• _Required work_:
Every line of the records that holds the word "quarter" should be copied.

• _Supplied records_:
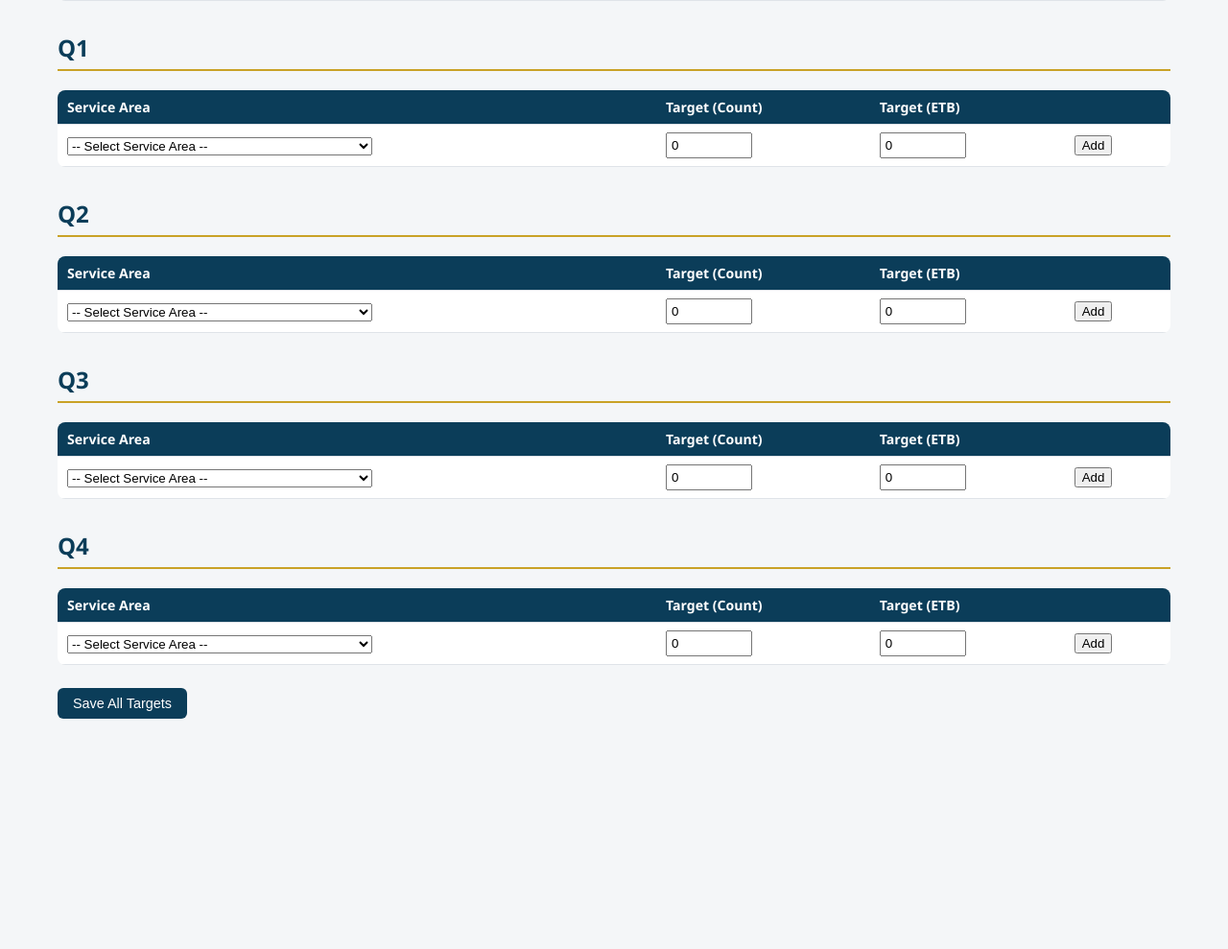
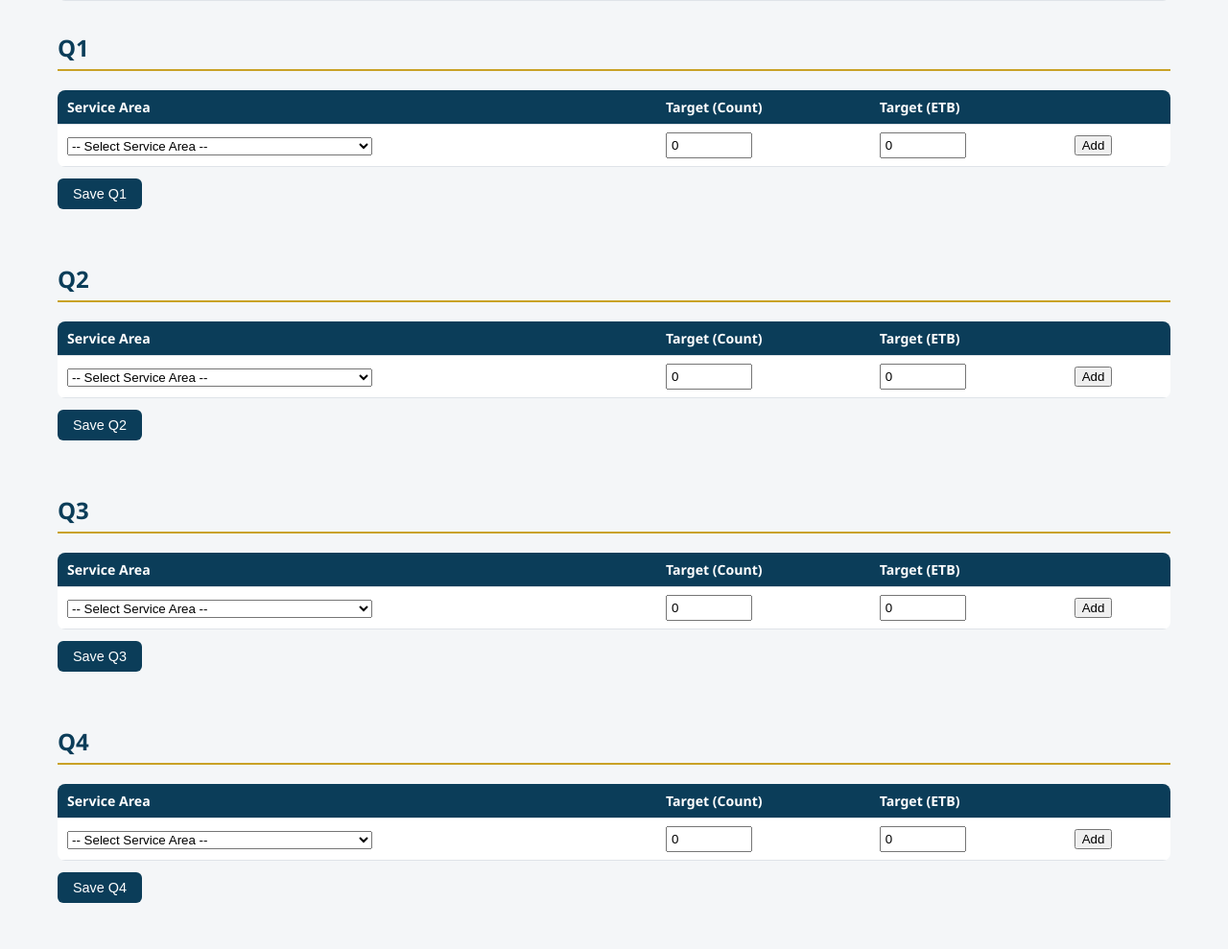
Before and after one commit to ulfokoo/ActivityDashboard, a Flask app: page /targets in a window 1280 px wide. Shown: the part 375-1364 px from the top of the page at 96% size. Before the commit the page ends 1124 px from the top, so only its background shows below. Run offline with Flask 3, Linux system fonts and the light colour scheme; a user stored in the database is signed in; data comes from the database, SQL or seed files in the repository.

Commit message:
Update targets page and other changes

```diff
--- a/templates/targets.html
+++ b/templates/targets.html
@@ -24,12 +24,12 @@
 {% if not visible_staff %}
 <p style="color:#b91c1c;">You have no staff reporting to you yet. Ask an admin to set you as their manager under "Manage Users."</p>
 {% else %}
+
+{% for quarter in quarters %}
+<h2 class="section-title" id="{{ quarter }}">{{ quarter }}</h2>
 <form method="post">
   <input type="hidden" name="staff_id" value="{{ staff_id }}">
-
-  {% for quarter in quarters %}
-  <h2 class="section-title" id="{{ quarter }}">{{ quarter }}</h2>
-  <table style="margin-bottom:24px;">
+  <table style="margin-bottom:12px;">
     <thead>
       <tr>
         <th>Service Area</th>
@@ -65,9 +65,10 @@
       {% endif %}
     </tbody>
   </table>
-  {% endfor %}
 
-  <button type="submit" class="btn">Save All Targets</button>
+  <button type="submit" class="btn" style="margin-bottom:24px;">Save {{ quarter }}</button>
 </form>
+{% endfor %}
+
 {% endif %}
 {% endblock %}
```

• _Output of the exercise_:
+{% for quarter in quarters %}
+<h2 class="section-title" id="{{ quarter }}">{{ quarter }}</h2>
-  {% for quarter in quarters %}
-  <h2 class="section-title" id="{{ quarter }}">{{ quarter }}</h2>
+  <button type="submit" class="btn" style="margin-bottom:24px;">Save {{ quarter }}</button>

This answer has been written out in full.